==== Data excerpts ====
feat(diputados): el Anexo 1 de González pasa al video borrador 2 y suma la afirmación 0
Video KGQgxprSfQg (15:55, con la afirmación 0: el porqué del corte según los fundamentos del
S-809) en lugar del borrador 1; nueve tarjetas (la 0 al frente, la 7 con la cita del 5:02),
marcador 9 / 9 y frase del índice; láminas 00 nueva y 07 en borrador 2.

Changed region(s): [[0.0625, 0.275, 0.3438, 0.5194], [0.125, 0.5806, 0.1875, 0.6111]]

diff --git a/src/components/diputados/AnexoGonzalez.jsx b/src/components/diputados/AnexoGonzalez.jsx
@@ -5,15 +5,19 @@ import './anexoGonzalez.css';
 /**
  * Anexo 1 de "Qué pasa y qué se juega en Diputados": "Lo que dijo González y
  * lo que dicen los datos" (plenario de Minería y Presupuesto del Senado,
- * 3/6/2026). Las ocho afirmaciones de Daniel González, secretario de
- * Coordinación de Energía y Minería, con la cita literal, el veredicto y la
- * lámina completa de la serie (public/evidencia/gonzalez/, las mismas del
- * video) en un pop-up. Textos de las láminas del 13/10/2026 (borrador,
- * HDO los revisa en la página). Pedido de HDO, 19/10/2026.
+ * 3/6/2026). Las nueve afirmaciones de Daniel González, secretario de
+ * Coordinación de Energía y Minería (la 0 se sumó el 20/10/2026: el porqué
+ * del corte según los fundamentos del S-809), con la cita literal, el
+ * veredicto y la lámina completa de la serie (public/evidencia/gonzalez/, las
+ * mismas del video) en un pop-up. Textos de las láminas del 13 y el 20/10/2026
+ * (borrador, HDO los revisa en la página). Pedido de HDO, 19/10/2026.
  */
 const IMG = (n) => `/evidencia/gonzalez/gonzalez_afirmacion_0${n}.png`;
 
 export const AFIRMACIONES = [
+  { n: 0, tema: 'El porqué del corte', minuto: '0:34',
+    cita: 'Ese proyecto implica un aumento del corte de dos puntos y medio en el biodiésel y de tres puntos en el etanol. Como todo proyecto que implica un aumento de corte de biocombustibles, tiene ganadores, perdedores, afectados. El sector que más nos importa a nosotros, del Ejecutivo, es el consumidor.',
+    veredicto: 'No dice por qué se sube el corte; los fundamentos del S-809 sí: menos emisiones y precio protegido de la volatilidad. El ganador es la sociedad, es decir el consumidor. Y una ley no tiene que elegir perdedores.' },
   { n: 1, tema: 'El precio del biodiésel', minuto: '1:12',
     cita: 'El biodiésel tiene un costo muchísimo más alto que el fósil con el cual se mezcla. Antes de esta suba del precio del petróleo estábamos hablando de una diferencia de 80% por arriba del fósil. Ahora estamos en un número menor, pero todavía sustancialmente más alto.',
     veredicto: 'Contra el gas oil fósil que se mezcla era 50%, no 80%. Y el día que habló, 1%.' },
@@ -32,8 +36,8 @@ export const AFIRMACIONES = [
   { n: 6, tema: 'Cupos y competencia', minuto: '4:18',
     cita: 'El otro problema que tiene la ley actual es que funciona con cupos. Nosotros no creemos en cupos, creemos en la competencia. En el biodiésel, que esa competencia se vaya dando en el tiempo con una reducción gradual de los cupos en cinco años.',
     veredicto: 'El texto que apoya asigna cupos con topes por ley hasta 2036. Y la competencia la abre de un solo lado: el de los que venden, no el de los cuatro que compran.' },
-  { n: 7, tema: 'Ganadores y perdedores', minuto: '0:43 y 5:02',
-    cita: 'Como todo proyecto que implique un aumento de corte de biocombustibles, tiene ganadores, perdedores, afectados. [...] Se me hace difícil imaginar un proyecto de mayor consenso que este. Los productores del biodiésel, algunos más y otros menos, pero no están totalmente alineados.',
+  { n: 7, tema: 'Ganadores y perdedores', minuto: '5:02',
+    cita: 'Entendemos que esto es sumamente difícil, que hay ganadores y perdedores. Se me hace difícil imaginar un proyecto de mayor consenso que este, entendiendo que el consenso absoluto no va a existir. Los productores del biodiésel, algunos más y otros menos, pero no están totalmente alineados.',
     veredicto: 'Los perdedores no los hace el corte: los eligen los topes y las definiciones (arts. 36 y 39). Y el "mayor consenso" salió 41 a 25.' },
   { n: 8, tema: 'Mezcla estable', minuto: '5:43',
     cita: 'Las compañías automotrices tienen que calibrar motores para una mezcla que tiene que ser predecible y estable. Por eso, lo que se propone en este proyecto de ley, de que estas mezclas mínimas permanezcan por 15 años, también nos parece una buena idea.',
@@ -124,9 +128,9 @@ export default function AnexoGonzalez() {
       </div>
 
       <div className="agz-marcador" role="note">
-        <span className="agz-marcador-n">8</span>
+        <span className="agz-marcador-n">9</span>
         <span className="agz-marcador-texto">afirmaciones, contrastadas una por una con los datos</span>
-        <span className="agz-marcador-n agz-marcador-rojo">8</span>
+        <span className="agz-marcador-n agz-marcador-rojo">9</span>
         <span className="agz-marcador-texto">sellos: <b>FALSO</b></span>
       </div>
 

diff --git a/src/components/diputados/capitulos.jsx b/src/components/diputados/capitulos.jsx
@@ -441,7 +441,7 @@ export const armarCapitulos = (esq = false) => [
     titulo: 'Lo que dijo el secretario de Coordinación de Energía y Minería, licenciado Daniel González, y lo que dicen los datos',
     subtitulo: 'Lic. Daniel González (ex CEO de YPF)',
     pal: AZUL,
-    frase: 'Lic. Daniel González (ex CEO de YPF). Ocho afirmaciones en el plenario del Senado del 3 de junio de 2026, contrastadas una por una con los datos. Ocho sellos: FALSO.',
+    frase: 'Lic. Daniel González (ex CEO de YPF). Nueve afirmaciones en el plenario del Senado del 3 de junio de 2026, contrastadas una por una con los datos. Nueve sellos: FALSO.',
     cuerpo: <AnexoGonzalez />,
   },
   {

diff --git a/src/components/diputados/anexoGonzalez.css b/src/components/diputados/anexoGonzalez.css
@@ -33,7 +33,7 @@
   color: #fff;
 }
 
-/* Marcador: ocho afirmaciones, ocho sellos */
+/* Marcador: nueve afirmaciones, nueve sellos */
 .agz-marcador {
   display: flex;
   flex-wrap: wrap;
====
Goal of the exercise: Go through the listing above and pull out each line containing the word "están".

Exercise answer:
-    cita: 'Como todo proyecto que implique un aumento de corte de biocombustibles, tiene ganadores, perdedores, afectados. [...] Se me hace difícil imaginar un proyecto de mayor consenso que este. Los productores del biodiésel, algunos más y otros menos, pero no están totalmente alineados.',
+    cita: 'Entendemos que esto es sumamente difícil, que hay ganadores y perdedores. Se me hace difícil imaginar un proyecto de mayor consenso que este, entendiendo que el consenso absoluto no va a existir. Los productores del biodiésel, algunos más y otros menos, pero no están totalmente alineados.',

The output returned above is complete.